The broker informs you that the money will be sent by express courier service, such as FedEx or UPS, and when the cashier’s check is received, you will be informed how to proceed with document and car transfer. While waiting for the cashier’s check, or after the check arrives, the broker informs you that either the foreign buyer has a returned cashiers check for slightly more than agreed, or his secretary has sent a cashiers check for more than agreed, purely by accident, and a simple solution is offered. The broker suggests that you deposit the cashiers check into your bank account, and wire or send the overage to a shipping agent near the coast along with the title and Bill of Sale for the car. The shipping agent will arrange to pick up your car and ship it to the out-of-country broker, and the shipping fees will be covered by the overage you send. The buyer even suggests you wait till the cashiers check clears before wiring the money. Good deal right? WRONG!
You have just been taken by a new twist to an old game. COUNTERFEIT Cashier’s checks. The cashier’s check is an elaborate counterfeit and it takes the bank longer than usual to discover the fake. The seller thinks they have received a good check and send out the “extra” cash. A few days to a few weeks later the bank notifies the seller the cashier’s check is a counterfeit and removes the check amount from the seller’s account. The seller has lost the “extra” cash. The broker and/or foreign buyer were never interested in your car in the first place. They were only interested in scamming you out of several thousand dollars.
Can you protect yourself against this? YES, by being an informed seller. First, never accept a check for more than the agreed amount. If the deal sounds too good to be true, it probably is! Second, be prepared to seek assistance in the transaction. Most international transactions for goods involve a middle man, a neutral party to act as escrow and confirm that both the payment and the item being sold are legitimate. They charge a fee for their service, but the extra protection is well worth it.
What if the buyer suggests to use an escrow service he is familiar with? That sounds safe, doesn’t it? DON’T DO IT! Another scam being played out is fake escrow facilities or fake banks, that look legit, but take your money, or car, and run.
While we have grown accustomed to using many online services because of their ease of use, any transaction to buy or sell a vehicle should be handled in a professional way, and with trusted people. Get your local hometown bank involved. Ask them to recommend a trusted escrow service so you know you are safe. Most will offer recommendations for free to their customers, and some larger chain banks may offer the escrow service themselves. Either way, when the transaction has been completed, and you have your money in hand, and the buyer has the car in their possession, you both will be happy it was handled this way.

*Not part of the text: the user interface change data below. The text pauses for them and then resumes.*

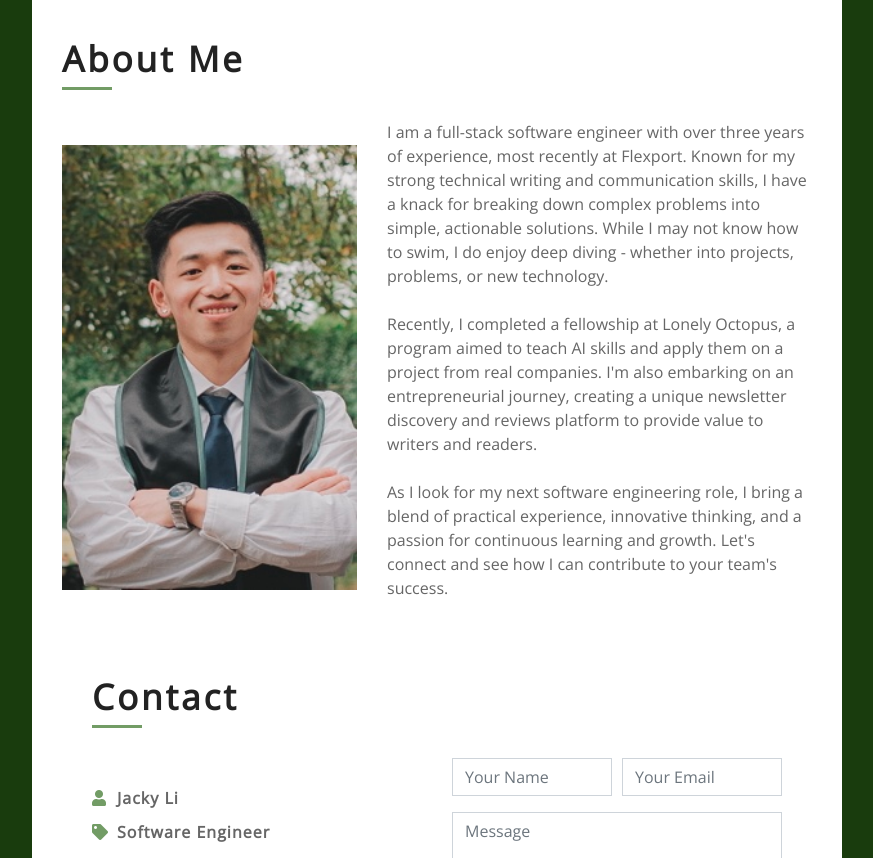
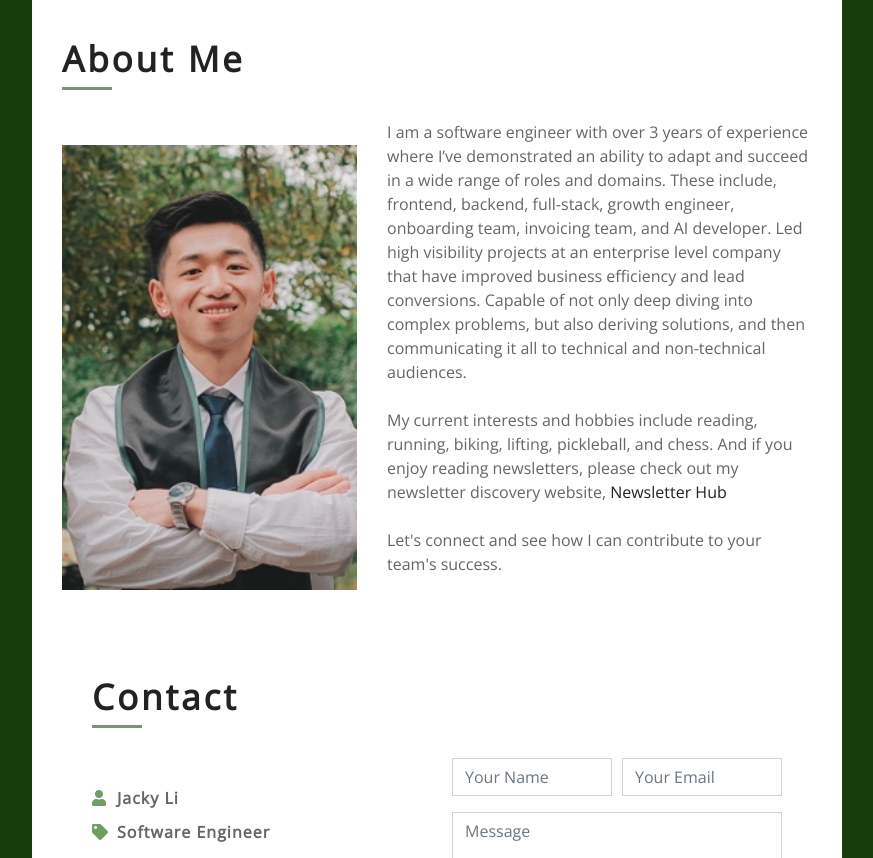
Before and after one commit to jackyli97/portfolio, a plain HTML site: page index.html in a window 1280 px wide. Shown: the part 1260-2118 px from the top of the page, without its empty margins (368-1241 px from the left). Drawn offline with nearby package versions, Linux system fonts and the light colour scheme.

Commit message:
update bio and resume

```diff
--- a/index.html
+++ b/index.html
@@ -66,7 +66,7 @@
                         <p>Hey, I'm</p>
                         <h1>Jacky Li</h1>
                         <h2></h2>
-                        <div class="typed-text">Software Engineer, Full-Stack Engineer, AI Developer</div>
+                        <div class="typed-text">Software Engineer, Growth Engineer, Full-Stack Engineer, AI Developer</div>
                     </div>
                 </div>
                 <!-- Header End -->
@@ -157,17 +157,22 @@
                             </div>
                             <div class="col-md-6 col-lg-7">
                                 <p>
-                                    I am a full-stack software engineer with over three years of experience, most recently at Flexport.
-                                    Known for my strong technical writing and communication skills, I have a knack for breaking down complex problems into simple, actionable solutions.
-                                    While I may not know how to swim, I do enjoy deep diving - whether into projects, problems, or new technology.
+                                    I am a software engineer with over 3 years of experience where I’ve demonstrated an ability to adapt and succeed in a wide range of roles and domains.
+                                    These include, frontend, backend, full-stack, growth engineer, onboarding team, invoicing team, and AI developer.
+                                    Led high visibility projects at an enterprise level company that have improved business efficiency and lead conversions.
+                                    Capable of not only deep diving into complex problems, but also deriving solutions, and then communicating it all to technical and non-technical audiences.
                                     <br>
                                     <br>
-                                    Recently, I completed a fellowship at Lonely Octopus, a program aimed to teach AI skills and apply them on a project from real companies.
-                                    I'm also embarking on an entrepreneurial journey, creating a unique newsletter discovery and reviews platform to provide value to writers and readers.
+                                    My current interests and hobbies include reading, running, biking, lifting, pickleball, and chess.
+                                    And if you enjoy reading newsletters, please check out my newsletter discovery website,
+                                    <a href="https://www.newsletterhub.co/" target="_blank">
+                                        Newsletter Hub
+                                    </a>
                                     <br>
                                     <br>
-                                    As I look for my next software engineering role, I bring a blend of practical experience, innovative thinking, and a passion for continuous learning and growth.
                                     Let's connect and see how I can contribute to your team's success.
+                                    <br>
+                                    <br>
                                 </p>
                             </div>
                     </div>
```
Also changed, not shown: 1 other file.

So these days, not only does the buyer have to protect themselves against buying items represented as “better than they really are”, the seller must protect themselves against fraud and scams. When I heard of this scam almost happening to someone I know, I was surprised and started researching it. I was even more surprised to find that this type of scam has been going on for a few years and still claims victims every month, even after being covered by many big city newspapers and two major TV networks. Either the word is not getting out to everyone, or some folks believe they are too savvy to be taken, and try to go for the “too good to be true” deal. The magazine website now displays a page warning would-be sellers to watch for scams of this nature, and soon, will provide a link to this article, and to other Scam prevention websites. This scam can happen on any classified website, and on any online auction site. Use caution and common sense on all online deals.
by Howard Baugues, Indiana, USA